This first London revival of My Night with Reg since its award-winning debut in 1994 proves a worthy tribute to Kevin Elyot, who died a couple of months ago after contributing to early rehearsals. At the time, the play – which was to transfer from the Royal Court Theatre Upstairs to the West End – was seen as an incisive account of how a liberated gay lifestyle was forced to confront the lethal reality of AIDS, as well as being the first British ‘gay play’ to gain a wider theatre audience. Twenty years on, with HIV/AIDS very much a liveable condition and gay marriages legalised in this country, My Night with Reg still stands up strongly as a tragicomic depiction of the tangled web of human relationships, where love and sex jostle in uneasy co-habitation.
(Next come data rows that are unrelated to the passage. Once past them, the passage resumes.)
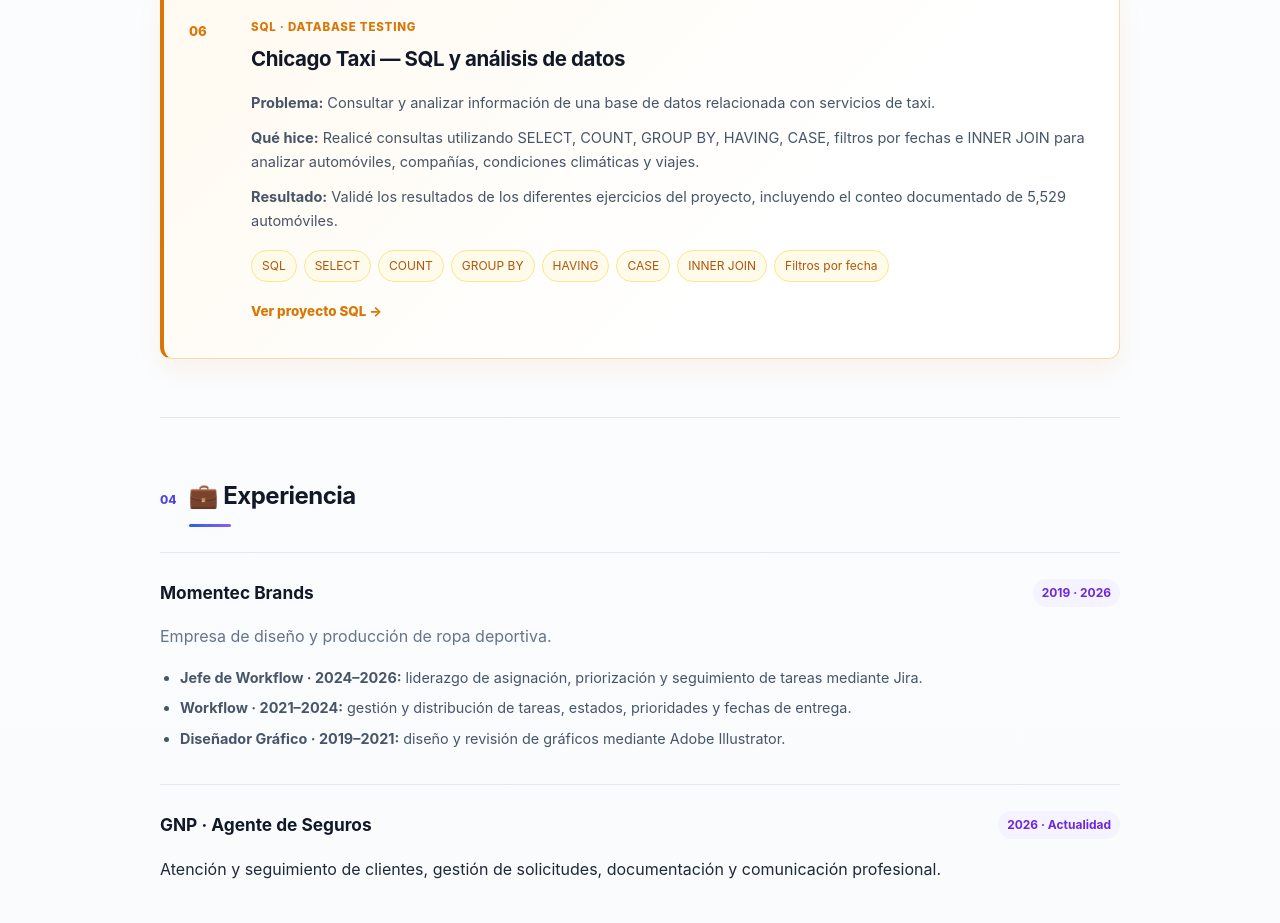
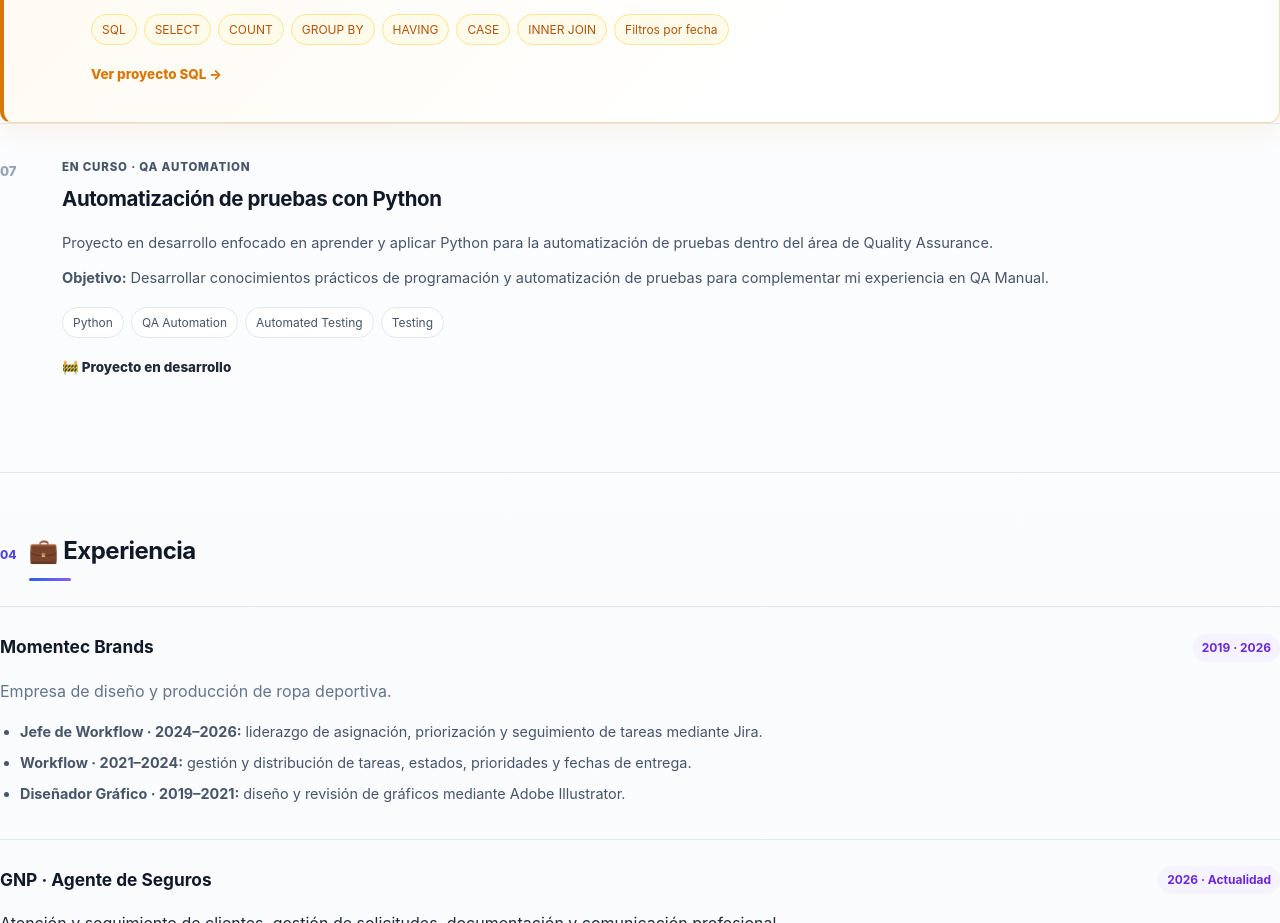
Before and after one commit to yizzitt/portfolio-qa, a plain HTML site: page index.html in a window 1280 px wide. Shown: the part 3606-4529 px from the top of the page. Drawn offline with Linux system fonts and the light colour scheme.

Commit message:
Refactor HTML comments for better structure

```diff
--- a/index.html
+++ b/index.html
@@ -17,7 +17,9 @@
 
 <body>
 
-    <!-- HEADER -->
+    <!-- =========================
+         HEADER
+         ========================= -->
 
     <header class="hero">
 
@@ -110,7 +112,9 @@
     </header>
 
 
-    <!-- NAV -->
+    <!-- =========================
+         NAV
+         ========================= -->
 
     <nav class="nav">
 
@@ -128,10 +132,12 @@
     </nav>
 
 
-    <main class="container">
+    <main>
 
 
-        <!-- SOBRE MI -->
+        <!-- =========================
+             SOBRE MÍ
+             ========================= -->
 
         <section id="sobre-mi" class="section">
 
@@ -172,7 +178,9 @@
         </section>
 
 
-        <!-- HABILIDADES -->
+        <!-- =========================
+             HABILIDADES
+             ========================= -->
 
         <section id="habilidades" class="section">
 
@@ -332,7 +340,9 @@
         </section>
 
 
-        <!-- PROYECTOS -->
+        <!-- =========================
+             PROYECTOS
+             ========================= -->
 
         <section id="proyectos" class="section">
 
@@ -639,7 +649,7 @@
             </article>
 
 
-            <!-- 06 SQL -->
+            <!-- 06 -->
 
             <article class="project sql-project">
 
@@ -704,10 +714,61 @@
 
             </article>
 
+
+            <!-- 07 -->
+
+            <article class="project">
+
+                <div class="project-index">
+                    07
+                </div>
+
+                <div class="project-content">
+
+                    <p class="project-type">
+                        EN CURSO · QA AUTOMATION
+                    </p>
+
+                    <h3>
+                        Automatización de pruebas con Python
+                    </h3>
+
+                    <p>
+                        Proyecto en desarrollo enfocado en aprender y aplicar
+                        Python para la automatización de pruebas dentro del
+                        área de Quality Assurance.
+                    </p>
+
+                    <p>
+                        <strong>Objetivo:</strong>
+                        Desarrollar conocimientos prácticos de programación
+                        y automatización de pruebas para complementar mi
+                        experiencia en QA Manual.
+                    </p>
+
+                    <div class="tags project-tags">
+
+                        <span>Python</span>
+                        <span>QA Automation</span>
+                        <span>Automated Testing</span>
+                        <span>Testing</span>
+
+                    </div>
+
+                    <span class="evidence">
+                        🚧 Proyecto en desarrollo
+                    </span>
+
+                </div>
+
+            </article>
+
         </section>
 
 
-        <!-- EXPERIENCIA -->
+        <!-- =========================
+             EXPERIENCIA
+             ========================= -->
 
         <section id="experiencia" class="section">
 
@@ -789,7 +850,9 @@
         </section>
 
 
-        <!-- EDUCACIÓN -->
+        <!-- =========================
+             EDUCACIÓN
+             ========================= -->
 
         <section id="educacion" class="section">
 
@@ -830,7 +893,9 @@
         </section>
 
 
-        <!-- CONTACTO -->
+        <!-- =========================
+             CONTACTO
+             ========================= -->
 
         <section id="contacto" class="section contact-section">
 
@@ -873,6 +938,10 @@
     </main>
 
 
+    <!-- =========================
+         FOOTER
+         ========================= -->
+
     <footer>
 
         <div class="container footer-inner">
```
Set in the London flat of thirty-something copywriter Guy over four years in the late 1980s, this three-act play is marked by a flat-warming party and two funerals involving a group of gay friends. The lonely, domesticated Guy has never been able to express his love to John since they met at university, while John confides in him that he is having an affair with Reg, the partner of another uni friend, art dealer Daniel. The situation darkens further after Reg’s death from AIDS, when it emerges that he has slept with most of the men in their circle, now all at risk.
Although My Night with Reg deals with the end of an era-defining horror of AIDS (not to mention loneliness, betrayal and insecurity), Elyot’s approach is very different from two earlier, celebrated but bombastic American plays on the subject, Larry Kramer’s The Normal Heart and Tony Kushner’s Angels in America. In a very British, understated way, the play begins a bit like a sitcom, with plenty of comic moments along the way, before ending on a movingly elegiac note. Elyot’s wit is matched by his craftsmanship, in a cleverly constructed piece in which every detail counts, including a superb use of an ‘unseen character’ (Reg) who is nonetheless crucial to the story in the way he connects everyone.
Robert Hastie’s entertaining but sensitively judged production allows the comedy its full impact, without undercutting the seriousness of the themes, moving from a camp David Bowie song-and-dance routine to a tearful confessional with assurance. Peter McKintosh’s set neatly re-creates a 1980s-style furnished living room, complete with newly painted conservatory down the windows of which rain streams.
Jonathan Broadbent gives a very engaging performance as the likeable but frustrated Guy, always the bride and never the bridesmaid, as he acts as confidant to the others’ secrets. Julian Ovenden gives the attractive but irresponsible John a poignant awareness of his own failings, while Geoffrey Streatfeild’s enjoyably flamboyant Daniel becomes subsumed by grief and doubt. There is also strong support from Richard Cant as the dull but desperate half of an amusing odd couple with Matt Bardock’s forthright, promiscuous bus driver, and Lewis Reeves as a younger, naive Brummie housepainter who is learning fast about the gay metropolitan lifestyle.